The other choice is whether you prefer a push button pump or a lever. After reading numerous (hundreds?) of reviews, it seems fair to say that levers are both less likely to have problems and take less effort to pump. Some button pumps also tended to pinch fingers if the user wasn’t careful. On most lever pumps, the pump can be locked down for storage. Of course, levers tend to cost a little more on what is otherwise an identical airpot.
Oh, and the difference in color on some pumps? Orange vs. black? That’s because most airpots are used in restaurants or offices where they serve both regular and decaf coffee. Black is “regular” and orange is decaf. Why orange? Back when decaf coffee first became popular, the major brand was Sanka . . . and it came in an orange package. Obviously if you only have one airpot, it doesn’t matter.
Your final choice is size. Most hold around 2 quarts/liters or roughly 64 ounces. A mug typically holds about 10 ounces of liquid, so most airpots will hold roughly 6 mugs of coffee or other drinks. There are some 3 quart and gallon airpots available, too. One thing to note — if you don’t fill an airpot, the contents won’t stay hot as long. Therefore, estimating the size you’ll need is important.
Chip Lawson, a reader, recently sent me data from a kitchen counter keep-hot test he’d done on three airpots plus his Thermos Nissan bottle (that bottle was my top performer in similar tests of three bottles).
He tested a “cheap plastic” airpot, a “cheap stainless” airpot and a new Update International 1.9 Liter Airpot that he had just bought on Amazon. The Update International, pictured at right, has a stainless exterior and glass-lined vacuum insulation and it really outperformed the others. Starting with boiling water in each, Chip checked the water temperature periodically.

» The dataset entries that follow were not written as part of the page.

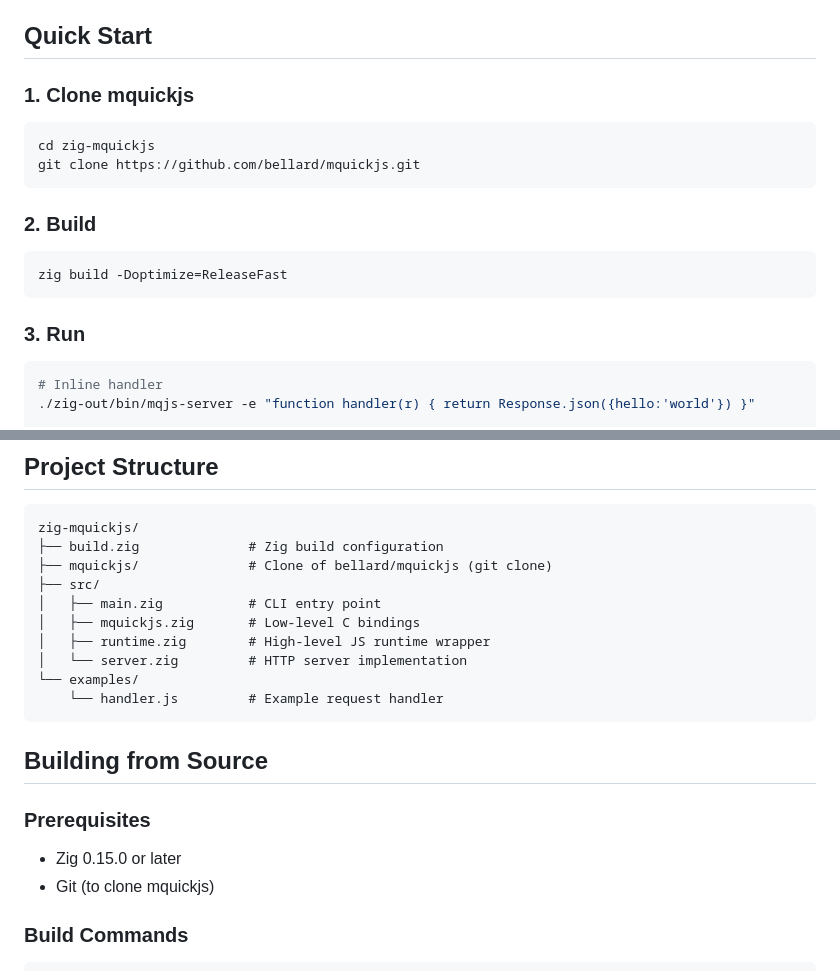
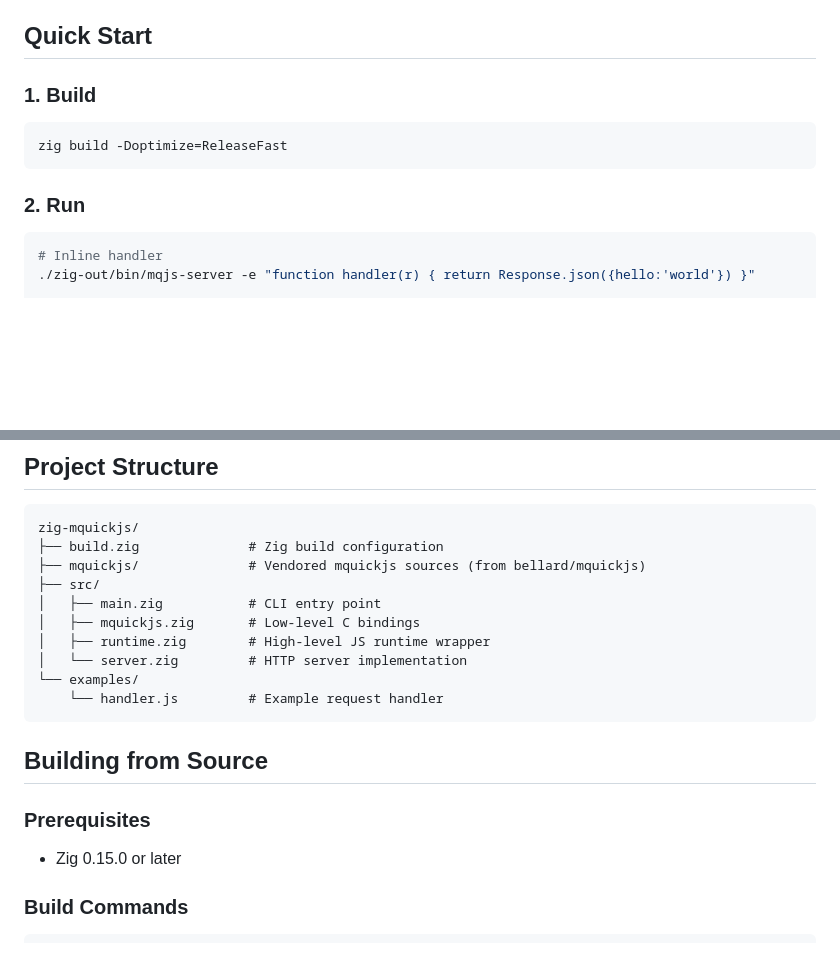
Before and after one commit to srdjan/zigttp, a Markdown page: README.md, 2 parts joined by grey strips. Drawn GitHub-style; blank space fills up the shorter version.

Commit message:
Update docs: mquickjs is now vendored, no clone needed

````diff
--- a/README.md
+++ b/README.md
@@ -12,20 +12,13 @@ A lightweight HTTP server written in Zig that embeds [MicroQuickJS](https://gith
 
 ## Quick Start
 
-### 1. Clone mquickjs
-
-```bash
-cd zig-mquickjs
-git clone https://github.com/bellard/mquickjs.git
-```
-
-### 2. Build
+### 1. Build
 
 ```bash
 zig build -Doptimize=ReleaseFast
 ```
 
-### 3. Run
+### 2. Run
 
 ```bash
 # Inline handler
@@ -164,7 +157,7 @@ This is why the bindings use a Result type pattern - to make error handling expl
 ```
 zig-mquickjs/
 ├── build.zig              # Zig build configuration
-├── mquickjs/              # Clone of bellard/mquickjs (git clone)
+├── mquickjs/              # Vendored mquickjs sources (from bellard/mquickjs)
 ├── src/
 │   ├── main.zig           # CLI entry point
 │   ├── mquickjs.zig       # Low-level C bindings
@@ -179,7 +172,6 @@ zig-mquickjs/
 ### Prerequisites
 
 - Zig 0.15.0 or later
-- Git (to clone mquickjs)
 
 ### Build Commands
 
````
Also changed, not shown: CLAUDE.md (+0 -3 lines).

After 5 and a half hours, the water in the Update International Airpot was still 178° F.; a few minutes later, the water in the “cheap stainless” airpot was 149° F. while that in the “cheap plastic” airpot was 138° F.

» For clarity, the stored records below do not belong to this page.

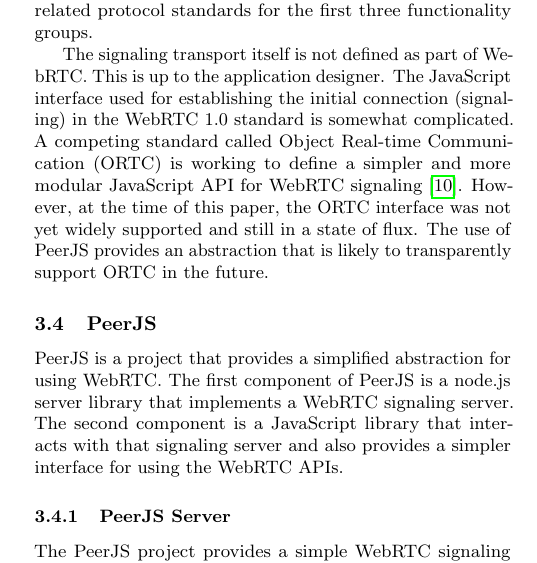
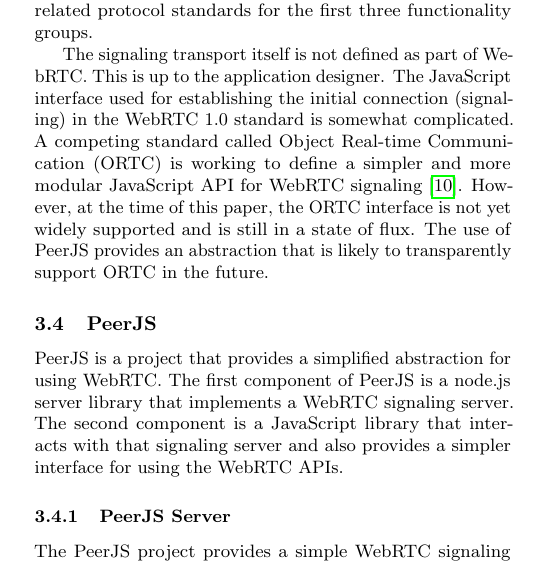
Before and after one commit to kanaka/raft.js, a LaTeX paper (research_class/paper.tex): part of one column of page 5 of 17, cut so that both start at the same text. Compiled offline with pdfLaTeX.

Commit message:
Change "at time of paper" tense to present.
Not sure, but I prefer this.

```diff
--- a/research_class/paper.tex
+++ b/research_class/paper.tex
@@ -540,8 +540,8 @@
 standard is somewhat complicated. A competing standard called Object
 Real-time Communication (ORTC) is working to define a simpler and more
 modular JavaScript API for WebRTC signaling \cite{ortc2014}. However,
-at the time of this paper, the ORTC interface was not yet widely
-supported and still in a state of flux. The use of PeerJS provides an
+at the time of this paper, the ORTC interface is not yet widely
+supported and is still in a state of flux. The use of PeerJS provides an
 abstraction that is likely to transparently support ORTC in the future.
 
 \subsection{PeerJS}
```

After 24 hours, the difference was even more remarkable, with the water in the UI Airpot being 136° F., that in the cheap stainless pot 104° F. and the cheap plastic being just above room temp at 81° F.
When Chip tested the UI Airpot against his Thermos Nissan bottle (a standard screw top, not a spigot), they were very comparable. My conclusion is that a good airpot will keep drinks hot or cold just as well as a good bottle. Deciding between them should be based on convenience and personal preference, not that one will work better than the other.

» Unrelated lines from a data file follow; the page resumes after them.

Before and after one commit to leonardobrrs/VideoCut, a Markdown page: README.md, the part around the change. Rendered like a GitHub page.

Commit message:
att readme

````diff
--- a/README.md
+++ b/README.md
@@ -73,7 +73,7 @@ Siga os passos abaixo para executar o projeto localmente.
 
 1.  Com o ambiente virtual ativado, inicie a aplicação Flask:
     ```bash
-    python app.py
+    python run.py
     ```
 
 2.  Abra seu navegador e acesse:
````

In researching this article, I learned that there are many “glass-lined” or “stainless-lined” airpots out there that look virtually identical to those with a vacuum liner. However, I’d be leery of buying one that didn’t state it was a vacuum liner, as only the vacuum liners are going to keep drinks hot or cold as long as most boaters want (if you’re in a particularly hot or cold climate, a top-quality airpot is even more critical). Many restaurants go through coffee quickly enough that they only care that it’ll stay warm for an hour or two and hence don’t want to pay the extra for a vacuum lined airpot.
Based on Chip’s tests and additional research, here are my choices (in addition to the slightly smaller one above):
- Update International 2.5 Liter Lever Top Airpot — on Amazon (about $10 cheaper with a button pump)
- Zojirushi 1-Gallon (4 liter) Lever Top Airpot — on Amazon, has a stainless vacuum liner (one review talks about glass lined, but all but one say it’s all-stainless in the questions and in specs on other sites it says stainless lined) — perfect if you want a larger airpot!
NOTE that the Update International Sup-R-Air line have stainless liners but are not vacuum insulated and hence I do NOT recommend them.
Airpot Bottle Brush — if you use your airpot for anything other than water, you’re going to want to scrub it out. Standard bottle brushes aren’t long enough, but some enterprising person came up with an airpot brush that works really well. Also see my article on Cleaning a Thermos.